**** Dataset ****

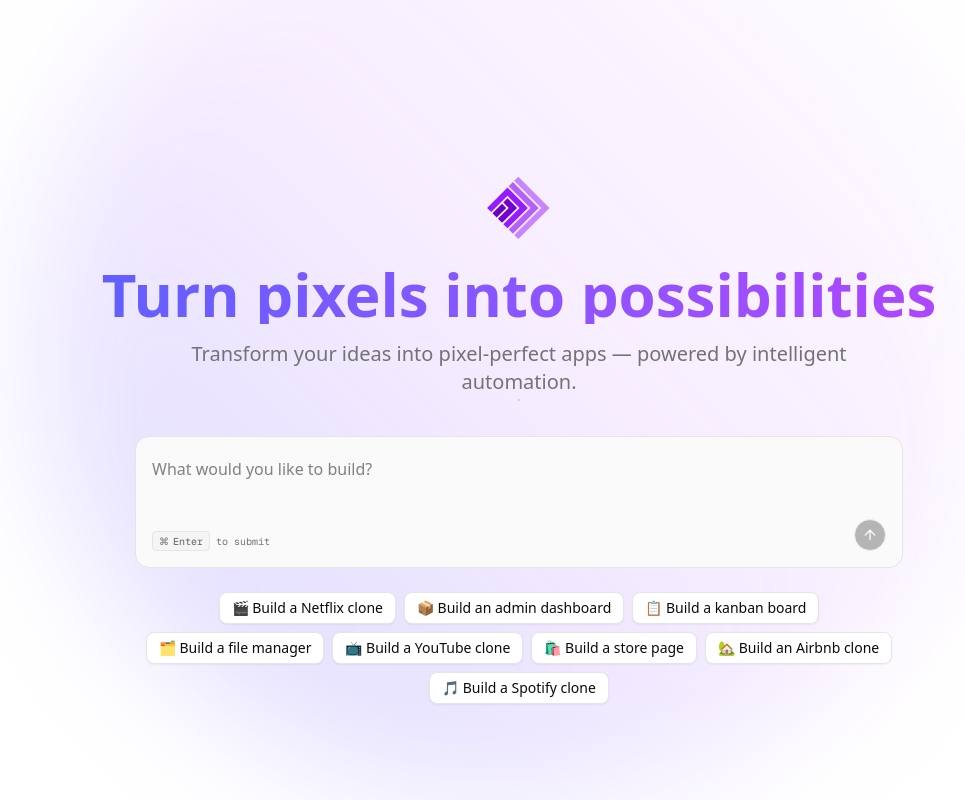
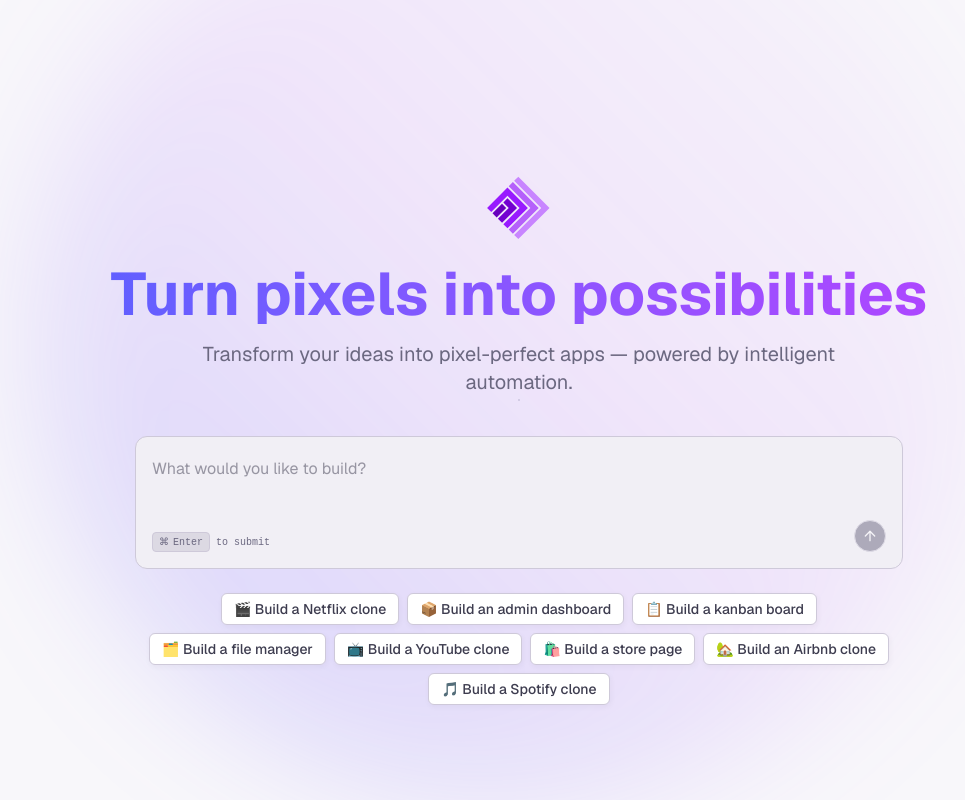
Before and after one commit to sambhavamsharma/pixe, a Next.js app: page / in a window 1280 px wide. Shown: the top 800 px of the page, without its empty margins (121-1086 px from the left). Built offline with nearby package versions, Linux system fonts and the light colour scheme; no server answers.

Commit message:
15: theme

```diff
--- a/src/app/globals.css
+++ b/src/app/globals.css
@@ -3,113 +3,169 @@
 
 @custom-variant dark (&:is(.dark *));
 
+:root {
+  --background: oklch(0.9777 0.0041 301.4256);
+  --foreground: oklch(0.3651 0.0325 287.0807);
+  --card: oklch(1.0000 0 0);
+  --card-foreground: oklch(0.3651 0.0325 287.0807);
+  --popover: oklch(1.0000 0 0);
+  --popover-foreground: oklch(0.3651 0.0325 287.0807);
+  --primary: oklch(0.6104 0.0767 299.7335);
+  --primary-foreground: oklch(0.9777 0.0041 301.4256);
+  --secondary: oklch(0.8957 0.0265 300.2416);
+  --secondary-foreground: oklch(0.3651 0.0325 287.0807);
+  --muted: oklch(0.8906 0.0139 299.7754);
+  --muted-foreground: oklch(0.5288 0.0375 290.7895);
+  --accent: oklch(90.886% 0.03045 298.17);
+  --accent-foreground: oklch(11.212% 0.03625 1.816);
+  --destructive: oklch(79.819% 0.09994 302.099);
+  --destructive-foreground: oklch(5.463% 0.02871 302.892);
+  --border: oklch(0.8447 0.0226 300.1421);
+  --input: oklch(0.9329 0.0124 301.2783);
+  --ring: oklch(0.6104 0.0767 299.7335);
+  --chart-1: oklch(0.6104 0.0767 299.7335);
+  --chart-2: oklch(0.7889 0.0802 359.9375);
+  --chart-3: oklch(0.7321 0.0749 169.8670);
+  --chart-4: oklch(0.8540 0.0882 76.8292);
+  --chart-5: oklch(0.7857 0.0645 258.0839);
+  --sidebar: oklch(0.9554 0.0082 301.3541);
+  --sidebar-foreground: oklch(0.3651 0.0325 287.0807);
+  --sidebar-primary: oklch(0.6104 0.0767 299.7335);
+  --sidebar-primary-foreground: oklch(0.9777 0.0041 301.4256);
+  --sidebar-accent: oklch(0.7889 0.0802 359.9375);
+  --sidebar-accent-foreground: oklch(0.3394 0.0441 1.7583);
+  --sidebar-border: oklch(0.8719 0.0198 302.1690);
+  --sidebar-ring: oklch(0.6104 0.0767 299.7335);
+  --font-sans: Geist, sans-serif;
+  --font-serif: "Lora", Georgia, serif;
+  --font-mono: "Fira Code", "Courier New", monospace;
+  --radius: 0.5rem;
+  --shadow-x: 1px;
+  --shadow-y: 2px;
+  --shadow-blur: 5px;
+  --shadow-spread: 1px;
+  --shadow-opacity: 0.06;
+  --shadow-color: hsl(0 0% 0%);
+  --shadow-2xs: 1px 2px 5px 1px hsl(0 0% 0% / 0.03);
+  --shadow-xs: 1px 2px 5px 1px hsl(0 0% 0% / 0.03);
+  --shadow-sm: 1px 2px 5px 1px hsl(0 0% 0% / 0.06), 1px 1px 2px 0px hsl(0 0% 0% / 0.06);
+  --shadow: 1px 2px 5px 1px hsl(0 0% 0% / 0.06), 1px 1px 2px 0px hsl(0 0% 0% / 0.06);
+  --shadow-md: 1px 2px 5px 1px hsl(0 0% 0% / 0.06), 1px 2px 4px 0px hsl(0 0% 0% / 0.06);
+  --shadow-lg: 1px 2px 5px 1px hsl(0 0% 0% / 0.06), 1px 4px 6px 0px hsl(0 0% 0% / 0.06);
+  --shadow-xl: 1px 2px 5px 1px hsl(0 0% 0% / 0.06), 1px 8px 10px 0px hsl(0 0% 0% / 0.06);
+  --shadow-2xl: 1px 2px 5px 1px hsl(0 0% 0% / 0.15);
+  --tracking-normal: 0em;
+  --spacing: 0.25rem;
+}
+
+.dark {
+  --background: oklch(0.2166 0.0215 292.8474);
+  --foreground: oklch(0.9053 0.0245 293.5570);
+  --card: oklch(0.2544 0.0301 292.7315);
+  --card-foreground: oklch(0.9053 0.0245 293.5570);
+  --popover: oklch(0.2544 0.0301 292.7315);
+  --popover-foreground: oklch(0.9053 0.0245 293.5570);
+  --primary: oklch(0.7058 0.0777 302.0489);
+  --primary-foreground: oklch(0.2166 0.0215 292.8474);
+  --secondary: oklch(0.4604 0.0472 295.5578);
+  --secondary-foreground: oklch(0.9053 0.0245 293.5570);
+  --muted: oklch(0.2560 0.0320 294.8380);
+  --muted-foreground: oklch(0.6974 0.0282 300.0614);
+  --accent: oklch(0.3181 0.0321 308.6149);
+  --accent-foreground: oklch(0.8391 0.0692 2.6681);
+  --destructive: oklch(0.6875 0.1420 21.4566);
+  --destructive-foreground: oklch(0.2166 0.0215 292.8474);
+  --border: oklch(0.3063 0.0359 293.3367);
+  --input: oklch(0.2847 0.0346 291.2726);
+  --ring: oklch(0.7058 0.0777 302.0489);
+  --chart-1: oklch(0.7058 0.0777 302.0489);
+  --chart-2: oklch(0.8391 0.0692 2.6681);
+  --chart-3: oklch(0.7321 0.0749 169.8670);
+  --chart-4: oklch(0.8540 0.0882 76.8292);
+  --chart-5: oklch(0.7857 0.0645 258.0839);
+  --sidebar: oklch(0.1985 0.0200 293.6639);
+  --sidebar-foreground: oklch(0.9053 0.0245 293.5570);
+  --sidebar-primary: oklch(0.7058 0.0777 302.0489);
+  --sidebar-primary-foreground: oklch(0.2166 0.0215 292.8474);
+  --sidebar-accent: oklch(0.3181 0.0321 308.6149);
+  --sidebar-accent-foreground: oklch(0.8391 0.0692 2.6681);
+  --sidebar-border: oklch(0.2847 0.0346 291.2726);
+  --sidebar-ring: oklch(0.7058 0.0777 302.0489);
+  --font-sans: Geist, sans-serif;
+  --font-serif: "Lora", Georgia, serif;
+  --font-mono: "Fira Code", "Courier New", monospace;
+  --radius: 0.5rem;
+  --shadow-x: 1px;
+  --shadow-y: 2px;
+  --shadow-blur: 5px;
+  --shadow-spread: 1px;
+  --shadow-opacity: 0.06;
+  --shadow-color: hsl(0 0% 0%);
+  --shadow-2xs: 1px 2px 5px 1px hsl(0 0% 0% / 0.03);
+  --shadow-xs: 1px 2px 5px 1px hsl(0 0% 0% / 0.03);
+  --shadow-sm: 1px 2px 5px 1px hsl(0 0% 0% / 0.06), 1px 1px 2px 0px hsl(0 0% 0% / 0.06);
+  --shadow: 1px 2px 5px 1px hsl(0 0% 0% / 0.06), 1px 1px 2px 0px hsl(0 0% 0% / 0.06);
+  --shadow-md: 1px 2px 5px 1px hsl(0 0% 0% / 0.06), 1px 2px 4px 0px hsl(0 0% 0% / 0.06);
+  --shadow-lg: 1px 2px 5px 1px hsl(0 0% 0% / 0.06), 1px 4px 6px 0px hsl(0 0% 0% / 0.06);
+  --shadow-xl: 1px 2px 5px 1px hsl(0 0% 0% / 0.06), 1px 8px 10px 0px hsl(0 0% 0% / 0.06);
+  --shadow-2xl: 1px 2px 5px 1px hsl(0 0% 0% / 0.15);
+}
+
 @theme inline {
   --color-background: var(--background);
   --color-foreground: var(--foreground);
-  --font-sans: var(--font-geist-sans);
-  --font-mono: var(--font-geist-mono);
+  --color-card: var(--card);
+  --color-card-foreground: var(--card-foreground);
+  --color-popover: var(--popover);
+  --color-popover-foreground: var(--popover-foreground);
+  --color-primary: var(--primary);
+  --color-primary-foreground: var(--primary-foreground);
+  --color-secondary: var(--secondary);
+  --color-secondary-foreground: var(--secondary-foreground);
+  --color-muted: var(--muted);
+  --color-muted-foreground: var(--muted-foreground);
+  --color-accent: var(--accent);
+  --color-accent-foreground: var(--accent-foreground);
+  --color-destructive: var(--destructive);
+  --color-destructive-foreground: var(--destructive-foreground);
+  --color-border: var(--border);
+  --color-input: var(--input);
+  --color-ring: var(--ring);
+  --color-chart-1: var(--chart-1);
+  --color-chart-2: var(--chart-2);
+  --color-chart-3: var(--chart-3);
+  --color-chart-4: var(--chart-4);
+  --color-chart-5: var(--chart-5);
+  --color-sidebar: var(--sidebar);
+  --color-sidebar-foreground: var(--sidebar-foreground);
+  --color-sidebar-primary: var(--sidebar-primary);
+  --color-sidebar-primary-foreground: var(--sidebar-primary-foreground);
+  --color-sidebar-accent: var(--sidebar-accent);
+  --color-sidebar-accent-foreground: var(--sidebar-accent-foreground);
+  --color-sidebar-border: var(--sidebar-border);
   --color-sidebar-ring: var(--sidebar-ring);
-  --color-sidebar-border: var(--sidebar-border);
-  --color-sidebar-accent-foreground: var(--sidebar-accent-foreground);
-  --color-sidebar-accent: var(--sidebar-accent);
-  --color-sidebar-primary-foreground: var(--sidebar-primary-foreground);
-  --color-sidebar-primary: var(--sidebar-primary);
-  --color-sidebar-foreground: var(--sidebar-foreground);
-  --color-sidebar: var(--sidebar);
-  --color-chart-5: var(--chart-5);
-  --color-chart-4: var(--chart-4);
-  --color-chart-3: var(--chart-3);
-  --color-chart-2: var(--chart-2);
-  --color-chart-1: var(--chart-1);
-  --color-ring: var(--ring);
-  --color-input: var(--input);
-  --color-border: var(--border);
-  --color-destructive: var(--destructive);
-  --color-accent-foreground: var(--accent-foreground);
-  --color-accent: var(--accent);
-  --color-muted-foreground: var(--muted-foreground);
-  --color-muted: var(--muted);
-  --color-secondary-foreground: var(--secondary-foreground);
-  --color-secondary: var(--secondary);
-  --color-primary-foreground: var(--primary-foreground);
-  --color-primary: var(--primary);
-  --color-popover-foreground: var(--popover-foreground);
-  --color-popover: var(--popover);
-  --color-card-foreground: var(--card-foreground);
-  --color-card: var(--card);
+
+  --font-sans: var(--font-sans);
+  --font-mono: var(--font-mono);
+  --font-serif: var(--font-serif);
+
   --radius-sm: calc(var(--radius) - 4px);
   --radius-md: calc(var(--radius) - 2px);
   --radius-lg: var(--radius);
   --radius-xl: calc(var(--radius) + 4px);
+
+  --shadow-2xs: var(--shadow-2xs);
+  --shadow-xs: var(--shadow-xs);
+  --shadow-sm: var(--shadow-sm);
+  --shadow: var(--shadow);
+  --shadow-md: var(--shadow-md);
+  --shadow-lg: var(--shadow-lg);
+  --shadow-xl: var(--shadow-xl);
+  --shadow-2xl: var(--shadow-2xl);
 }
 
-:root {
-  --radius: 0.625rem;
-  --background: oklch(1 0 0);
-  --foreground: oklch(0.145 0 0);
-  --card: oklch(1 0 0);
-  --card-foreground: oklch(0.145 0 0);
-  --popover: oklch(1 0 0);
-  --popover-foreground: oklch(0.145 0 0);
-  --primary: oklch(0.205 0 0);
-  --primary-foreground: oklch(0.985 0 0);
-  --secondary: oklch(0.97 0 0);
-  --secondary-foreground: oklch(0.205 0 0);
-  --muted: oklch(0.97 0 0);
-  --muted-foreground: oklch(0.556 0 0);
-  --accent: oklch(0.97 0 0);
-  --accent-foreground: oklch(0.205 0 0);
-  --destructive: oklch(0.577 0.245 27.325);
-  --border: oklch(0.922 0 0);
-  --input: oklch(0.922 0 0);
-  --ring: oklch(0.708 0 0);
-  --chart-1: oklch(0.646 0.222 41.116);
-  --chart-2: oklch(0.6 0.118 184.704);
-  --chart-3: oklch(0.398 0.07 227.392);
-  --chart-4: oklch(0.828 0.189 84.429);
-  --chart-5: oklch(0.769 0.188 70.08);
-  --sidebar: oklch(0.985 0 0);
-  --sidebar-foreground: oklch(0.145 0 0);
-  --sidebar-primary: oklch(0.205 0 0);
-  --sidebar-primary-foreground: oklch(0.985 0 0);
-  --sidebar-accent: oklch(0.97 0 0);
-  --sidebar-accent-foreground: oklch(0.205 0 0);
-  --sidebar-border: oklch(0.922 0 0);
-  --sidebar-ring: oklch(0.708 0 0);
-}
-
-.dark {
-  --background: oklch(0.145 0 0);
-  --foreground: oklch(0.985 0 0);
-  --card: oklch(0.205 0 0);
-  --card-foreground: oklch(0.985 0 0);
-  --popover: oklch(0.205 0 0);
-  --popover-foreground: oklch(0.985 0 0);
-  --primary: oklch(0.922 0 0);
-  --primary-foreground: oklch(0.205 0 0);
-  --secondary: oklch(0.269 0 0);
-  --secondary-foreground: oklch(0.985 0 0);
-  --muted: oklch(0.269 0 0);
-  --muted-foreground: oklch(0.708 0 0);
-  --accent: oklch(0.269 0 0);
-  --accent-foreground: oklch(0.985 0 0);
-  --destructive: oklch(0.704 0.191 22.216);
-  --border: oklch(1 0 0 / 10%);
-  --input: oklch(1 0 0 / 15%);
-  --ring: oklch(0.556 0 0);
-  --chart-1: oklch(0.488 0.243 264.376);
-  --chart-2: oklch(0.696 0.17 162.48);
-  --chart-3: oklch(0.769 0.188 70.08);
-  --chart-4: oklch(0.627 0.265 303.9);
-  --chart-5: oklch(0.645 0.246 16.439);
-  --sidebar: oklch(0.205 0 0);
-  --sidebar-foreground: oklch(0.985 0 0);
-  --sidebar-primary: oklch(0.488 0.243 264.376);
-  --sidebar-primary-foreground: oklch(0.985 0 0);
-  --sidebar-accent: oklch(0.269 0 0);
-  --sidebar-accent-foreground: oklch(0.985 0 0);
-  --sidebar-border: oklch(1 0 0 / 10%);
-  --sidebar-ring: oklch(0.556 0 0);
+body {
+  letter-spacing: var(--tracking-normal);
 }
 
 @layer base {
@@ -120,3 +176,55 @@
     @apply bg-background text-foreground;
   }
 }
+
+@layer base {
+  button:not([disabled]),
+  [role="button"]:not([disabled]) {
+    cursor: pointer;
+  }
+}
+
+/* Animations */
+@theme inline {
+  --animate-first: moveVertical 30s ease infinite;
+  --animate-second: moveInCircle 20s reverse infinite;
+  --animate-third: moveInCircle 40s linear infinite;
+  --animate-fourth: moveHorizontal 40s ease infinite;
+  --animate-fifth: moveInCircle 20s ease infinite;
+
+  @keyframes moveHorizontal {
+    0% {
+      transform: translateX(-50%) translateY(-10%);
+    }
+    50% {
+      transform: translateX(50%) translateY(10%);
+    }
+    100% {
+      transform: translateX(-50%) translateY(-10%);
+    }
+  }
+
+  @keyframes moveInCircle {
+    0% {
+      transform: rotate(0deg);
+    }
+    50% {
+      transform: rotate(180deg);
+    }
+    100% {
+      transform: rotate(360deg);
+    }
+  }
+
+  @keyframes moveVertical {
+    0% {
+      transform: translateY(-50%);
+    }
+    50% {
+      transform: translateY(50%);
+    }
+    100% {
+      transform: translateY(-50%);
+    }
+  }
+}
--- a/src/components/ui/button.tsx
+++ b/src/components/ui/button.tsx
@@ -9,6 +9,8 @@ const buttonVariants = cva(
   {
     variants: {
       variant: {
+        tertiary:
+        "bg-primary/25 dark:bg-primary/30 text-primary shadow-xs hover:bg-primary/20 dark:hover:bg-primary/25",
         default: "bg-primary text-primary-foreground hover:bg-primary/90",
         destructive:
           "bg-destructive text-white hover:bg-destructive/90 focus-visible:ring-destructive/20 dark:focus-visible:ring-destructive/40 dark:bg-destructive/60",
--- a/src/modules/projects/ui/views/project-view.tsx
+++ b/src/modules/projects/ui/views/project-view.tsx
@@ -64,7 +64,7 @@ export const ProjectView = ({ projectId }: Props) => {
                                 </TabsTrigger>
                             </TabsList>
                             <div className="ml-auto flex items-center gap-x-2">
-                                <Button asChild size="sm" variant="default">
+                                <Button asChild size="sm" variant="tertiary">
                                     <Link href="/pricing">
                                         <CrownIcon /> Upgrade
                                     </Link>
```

****

**Assigned task**
Take every line from the data above that holds "sans" and copy it out.

**Expected output**
+  --font-sans: Geist, sans-serif;
+  --font-sans: Geist, sans-serif;
-  --font-sans: var(--font-geist-sans);
+  --font-sans: var(--font-sans);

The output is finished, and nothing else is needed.